I was stumped in overcoming these design flaws (and do people even pick up beautiful small things, anyway?), and then I started graduate school, so I felt a little less invested in picking up any change I’d come across, seeing a penny on a subway stairwell, sighing deeply, and passing it by.
Still, I continued to dutifully put the money I’d found into jars, which I’d then organize at the beginning of a new year. Last week I was counting out the 2019 haul, which seemed like a smaller amount of change than I’d accumulated in past years. So I wondered: Was that accurate? What had I picked up over the past five (and change) years? How much was it all worth, and how many individual pieces of US currency had I carried home in my pockets?
I dropped the data into a couple of spreadsheets to find out.
On each of the final three days of 2016, people talked to me about lucky pennies.
“I thought of you recently,” Leah said as she dropped ice cubes into her wine, adding to the list of wonderful people who’ve helped me realize ice in wine is a fine decision. She told me she’d seen a penny, remembered my post from last year, and decided to pick it up.
The next day, Katie told me how she and Nicole have a separate jar for the coins they find, saving up for something for the cat. “Well, mostly I find them,” she said. “Nicole will only pick up folding money.”
Then on New Year’s Eve-ternoon, Gabrielle brought out her phone to show a photo she’d taken after she’d been reminded of lucky pennies by Paul. “A shiny 2016,” she said of the penny taped inside a Christmas card which had been stuffed with lotto scratch-offs, the coin’s luck noted in an inscription.
After another year of picking up abandoned change (and documenting it), these small exchanges helped reinforce something I’d spent the past year thinking about.
Until about August 2014, I’d spent most of my time in New York City looking up. I’d carry my camera along for miles on urban hikes, snapping photos of old signs and layers of peeling paint and architectural details.
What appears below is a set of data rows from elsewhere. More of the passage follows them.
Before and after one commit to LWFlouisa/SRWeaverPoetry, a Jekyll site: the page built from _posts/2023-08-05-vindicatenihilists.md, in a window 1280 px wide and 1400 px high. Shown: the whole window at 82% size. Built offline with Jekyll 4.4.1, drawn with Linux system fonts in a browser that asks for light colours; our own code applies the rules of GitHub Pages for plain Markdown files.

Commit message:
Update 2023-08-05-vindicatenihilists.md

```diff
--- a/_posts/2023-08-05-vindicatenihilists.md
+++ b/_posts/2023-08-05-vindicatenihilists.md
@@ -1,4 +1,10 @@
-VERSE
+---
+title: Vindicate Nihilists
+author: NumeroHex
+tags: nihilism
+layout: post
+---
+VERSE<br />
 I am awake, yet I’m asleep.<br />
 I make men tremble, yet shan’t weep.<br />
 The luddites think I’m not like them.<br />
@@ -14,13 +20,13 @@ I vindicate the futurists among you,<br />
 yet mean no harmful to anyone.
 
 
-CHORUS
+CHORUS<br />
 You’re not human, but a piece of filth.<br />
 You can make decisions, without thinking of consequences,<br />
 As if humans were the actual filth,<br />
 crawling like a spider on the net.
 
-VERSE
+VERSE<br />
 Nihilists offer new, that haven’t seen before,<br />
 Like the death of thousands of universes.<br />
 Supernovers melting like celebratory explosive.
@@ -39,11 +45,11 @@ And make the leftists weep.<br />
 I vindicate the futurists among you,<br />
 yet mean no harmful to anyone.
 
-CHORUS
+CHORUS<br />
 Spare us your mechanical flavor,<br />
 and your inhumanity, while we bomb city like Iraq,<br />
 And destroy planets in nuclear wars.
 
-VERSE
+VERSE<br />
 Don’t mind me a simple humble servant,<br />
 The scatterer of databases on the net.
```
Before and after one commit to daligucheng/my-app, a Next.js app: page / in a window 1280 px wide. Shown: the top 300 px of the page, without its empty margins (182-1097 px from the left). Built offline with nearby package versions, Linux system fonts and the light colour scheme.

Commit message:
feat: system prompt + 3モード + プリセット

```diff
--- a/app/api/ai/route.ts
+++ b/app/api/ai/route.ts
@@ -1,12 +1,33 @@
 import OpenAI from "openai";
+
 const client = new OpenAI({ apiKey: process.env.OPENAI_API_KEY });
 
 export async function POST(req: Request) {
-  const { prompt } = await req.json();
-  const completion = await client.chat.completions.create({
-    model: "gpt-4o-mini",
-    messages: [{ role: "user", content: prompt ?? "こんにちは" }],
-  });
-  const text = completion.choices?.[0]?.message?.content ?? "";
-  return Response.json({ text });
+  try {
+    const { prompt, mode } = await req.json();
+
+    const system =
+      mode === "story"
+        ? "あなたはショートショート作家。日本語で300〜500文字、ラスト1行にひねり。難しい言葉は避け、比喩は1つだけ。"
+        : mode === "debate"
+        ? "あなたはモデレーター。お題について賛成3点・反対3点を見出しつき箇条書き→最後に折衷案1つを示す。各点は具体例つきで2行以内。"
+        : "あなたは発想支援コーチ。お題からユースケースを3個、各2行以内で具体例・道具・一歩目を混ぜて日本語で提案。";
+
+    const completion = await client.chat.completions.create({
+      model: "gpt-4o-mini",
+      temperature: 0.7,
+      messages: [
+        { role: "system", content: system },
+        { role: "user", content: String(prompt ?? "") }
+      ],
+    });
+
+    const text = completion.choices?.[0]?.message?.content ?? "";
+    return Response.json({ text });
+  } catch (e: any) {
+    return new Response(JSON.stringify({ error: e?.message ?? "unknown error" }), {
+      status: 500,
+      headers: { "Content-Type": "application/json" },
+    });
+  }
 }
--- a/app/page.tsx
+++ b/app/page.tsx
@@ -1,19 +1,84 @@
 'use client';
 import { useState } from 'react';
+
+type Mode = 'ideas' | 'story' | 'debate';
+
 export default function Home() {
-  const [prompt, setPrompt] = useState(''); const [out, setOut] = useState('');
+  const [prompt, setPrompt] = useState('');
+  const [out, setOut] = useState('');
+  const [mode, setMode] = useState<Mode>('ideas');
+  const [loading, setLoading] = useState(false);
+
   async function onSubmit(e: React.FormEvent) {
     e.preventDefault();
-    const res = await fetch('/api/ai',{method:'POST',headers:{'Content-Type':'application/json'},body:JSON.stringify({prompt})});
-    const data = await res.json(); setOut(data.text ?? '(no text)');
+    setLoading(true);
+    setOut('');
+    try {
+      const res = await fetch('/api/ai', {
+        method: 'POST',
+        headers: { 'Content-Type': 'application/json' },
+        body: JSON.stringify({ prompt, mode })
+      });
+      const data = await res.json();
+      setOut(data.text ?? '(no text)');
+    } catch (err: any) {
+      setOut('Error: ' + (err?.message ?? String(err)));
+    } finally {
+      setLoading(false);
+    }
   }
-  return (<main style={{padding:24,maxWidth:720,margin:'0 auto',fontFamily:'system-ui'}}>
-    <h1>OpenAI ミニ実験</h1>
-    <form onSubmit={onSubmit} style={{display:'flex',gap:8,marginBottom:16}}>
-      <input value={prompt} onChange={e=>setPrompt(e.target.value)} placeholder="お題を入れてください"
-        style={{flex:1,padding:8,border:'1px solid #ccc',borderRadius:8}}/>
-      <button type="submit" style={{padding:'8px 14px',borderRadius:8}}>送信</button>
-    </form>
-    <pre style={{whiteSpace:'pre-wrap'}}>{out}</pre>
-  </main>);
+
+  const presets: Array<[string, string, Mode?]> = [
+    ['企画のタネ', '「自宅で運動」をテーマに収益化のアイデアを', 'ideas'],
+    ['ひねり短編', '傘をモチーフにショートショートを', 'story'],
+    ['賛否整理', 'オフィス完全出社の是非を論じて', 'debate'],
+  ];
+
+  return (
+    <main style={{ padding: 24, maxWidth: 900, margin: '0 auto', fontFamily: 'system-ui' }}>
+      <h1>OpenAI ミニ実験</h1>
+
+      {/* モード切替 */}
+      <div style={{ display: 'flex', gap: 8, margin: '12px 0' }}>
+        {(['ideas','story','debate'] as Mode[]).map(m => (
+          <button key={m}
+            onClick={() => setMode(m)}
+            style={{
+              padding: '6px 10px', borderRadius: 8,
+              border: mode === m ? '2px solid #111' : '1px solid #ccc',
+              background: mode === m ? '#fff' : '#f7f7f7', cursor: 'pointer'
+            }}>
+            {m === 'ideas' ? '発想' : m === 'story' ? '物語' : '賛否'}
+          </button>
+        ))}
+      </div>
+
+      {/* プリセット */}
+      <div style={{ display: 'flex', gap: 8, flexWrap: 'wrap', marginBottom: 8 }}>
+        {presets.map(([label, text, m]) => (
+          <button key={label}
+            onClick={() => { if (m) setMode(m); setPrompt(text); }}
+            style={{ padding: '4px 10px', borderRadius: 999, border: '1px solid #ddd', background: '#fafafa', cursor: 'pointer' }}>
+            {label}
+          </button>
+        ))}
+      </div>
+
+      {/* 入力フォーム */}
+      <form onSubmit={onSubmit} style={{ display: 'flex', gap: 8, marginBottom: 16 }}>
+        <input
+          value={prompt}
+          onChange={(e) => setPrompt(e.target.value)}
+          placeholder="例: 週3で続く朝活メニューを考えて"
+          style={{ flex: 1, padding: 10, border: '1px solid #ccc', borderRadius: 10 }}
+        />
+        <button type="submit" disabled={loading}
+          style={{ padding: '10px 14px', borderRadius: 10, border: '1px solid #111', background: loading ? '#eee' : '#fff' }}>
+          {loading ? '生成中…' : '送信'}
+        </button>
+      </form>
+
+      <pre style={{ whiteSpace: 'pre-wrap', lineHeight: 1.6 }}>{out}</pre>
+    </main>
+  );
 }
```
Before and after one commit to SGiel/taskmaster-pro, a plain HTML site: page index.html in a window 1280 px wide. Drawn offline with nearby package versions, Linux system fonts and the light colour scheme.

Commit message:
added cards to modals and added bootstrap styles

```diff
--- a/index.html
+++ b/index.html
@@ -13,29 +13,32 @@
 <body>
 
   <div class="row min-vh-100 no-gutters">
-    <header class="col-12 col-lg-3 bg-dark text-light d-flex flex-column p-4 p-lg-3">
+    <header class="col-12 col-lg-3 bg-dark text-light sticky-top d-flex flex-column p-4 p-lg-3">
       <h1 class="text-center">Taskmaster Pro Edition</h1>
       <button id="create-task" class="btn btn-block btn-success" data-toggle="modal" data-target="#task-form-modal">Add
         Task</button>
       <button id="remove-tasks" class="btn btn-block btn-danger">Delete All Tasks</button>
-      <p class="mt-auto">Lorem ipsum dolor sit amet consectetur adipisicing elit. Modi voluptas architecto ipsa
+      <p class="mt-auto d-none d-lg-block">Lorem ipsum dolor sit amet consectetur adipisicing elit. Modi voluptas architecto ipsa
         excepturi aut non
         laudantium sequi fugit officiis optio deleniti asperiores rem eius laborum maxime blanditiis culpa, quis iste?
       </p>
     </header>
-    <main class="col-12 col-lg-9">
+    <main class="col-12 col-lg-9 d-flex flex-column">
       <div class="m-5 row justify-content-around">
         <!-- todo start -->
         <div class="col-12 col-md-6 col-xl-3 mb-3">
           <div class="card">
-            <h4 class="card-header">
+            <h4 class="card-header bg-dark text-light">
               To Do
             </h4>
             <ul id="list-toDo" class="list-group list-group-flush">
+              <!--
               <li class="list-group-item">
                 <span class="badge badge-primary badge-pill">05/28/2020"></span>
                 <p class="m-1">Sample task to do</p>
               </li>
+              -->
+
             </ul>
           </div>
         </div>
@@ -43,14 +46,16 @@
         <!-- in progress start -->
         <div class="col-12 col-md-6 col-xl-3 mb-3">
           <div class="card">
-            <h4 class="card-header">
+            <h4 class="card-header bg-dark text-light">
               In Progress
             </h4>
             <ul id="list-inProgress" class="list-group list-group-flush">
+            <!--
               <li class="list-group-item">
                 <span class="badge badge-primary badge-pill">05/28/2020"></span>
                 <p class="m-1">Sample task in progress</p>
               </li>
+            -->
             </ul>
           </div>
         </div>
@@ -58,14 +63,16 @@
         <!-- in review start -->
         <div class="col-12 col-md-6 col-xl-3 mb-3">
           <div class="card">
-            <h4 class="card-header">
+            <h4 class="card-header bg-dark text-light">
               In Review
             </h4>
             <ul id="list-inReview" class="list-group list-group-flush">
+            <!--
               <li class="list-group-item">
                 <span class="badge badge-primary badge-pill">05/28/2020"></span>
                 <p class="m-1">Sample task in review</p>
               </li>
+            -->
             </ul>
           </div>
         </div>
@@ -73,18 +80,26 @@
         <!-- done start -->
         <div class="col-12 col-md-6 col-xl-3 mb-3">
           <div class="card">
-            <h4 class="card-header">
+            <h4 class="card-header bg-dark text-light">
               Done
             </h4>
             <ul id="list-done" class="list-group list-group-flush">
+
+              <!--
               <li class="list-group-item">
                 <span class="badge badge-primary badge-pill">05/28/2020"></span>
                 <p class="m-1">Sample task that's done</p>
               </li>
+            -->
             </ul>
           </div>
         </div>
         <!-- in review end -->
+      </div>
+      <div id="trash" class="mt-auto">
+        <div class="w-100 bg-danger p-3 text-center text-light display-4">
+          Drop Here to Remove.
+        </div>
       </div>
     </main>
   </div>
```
But that summer, following a breakup and questioning everything that had once seemed alluring on those long walks, I left the camera behind and started looking down. I didn’t have the energy to see what I’d once seen, but mostly, I didn’t want to bump into anyone I knew and have to make small talk.
That month, I noticed something strange. There had been several moments while I was walking through the city when I literally kicked a piece of spare change. “Find a penny, pick it up, all day long you’ll have good luck,” is one of those childhood phrases etched into so many of our beings, but as an adult in NYC, it never held any superstitious weight. If anything, it was something you’d avoid. God knows why that penny is there — at worst, a drunk just vomited it up after accidentally swallowing the change from his nips, instead of putting it in his pocket; at best, someone bleeding from the face used it to plug up their nose briefly before the ambulance arrived.
Still, it was hard to ignore the coincidence, and I was definitely in need of some luck. I decided to accept the risk, and I started picking them up.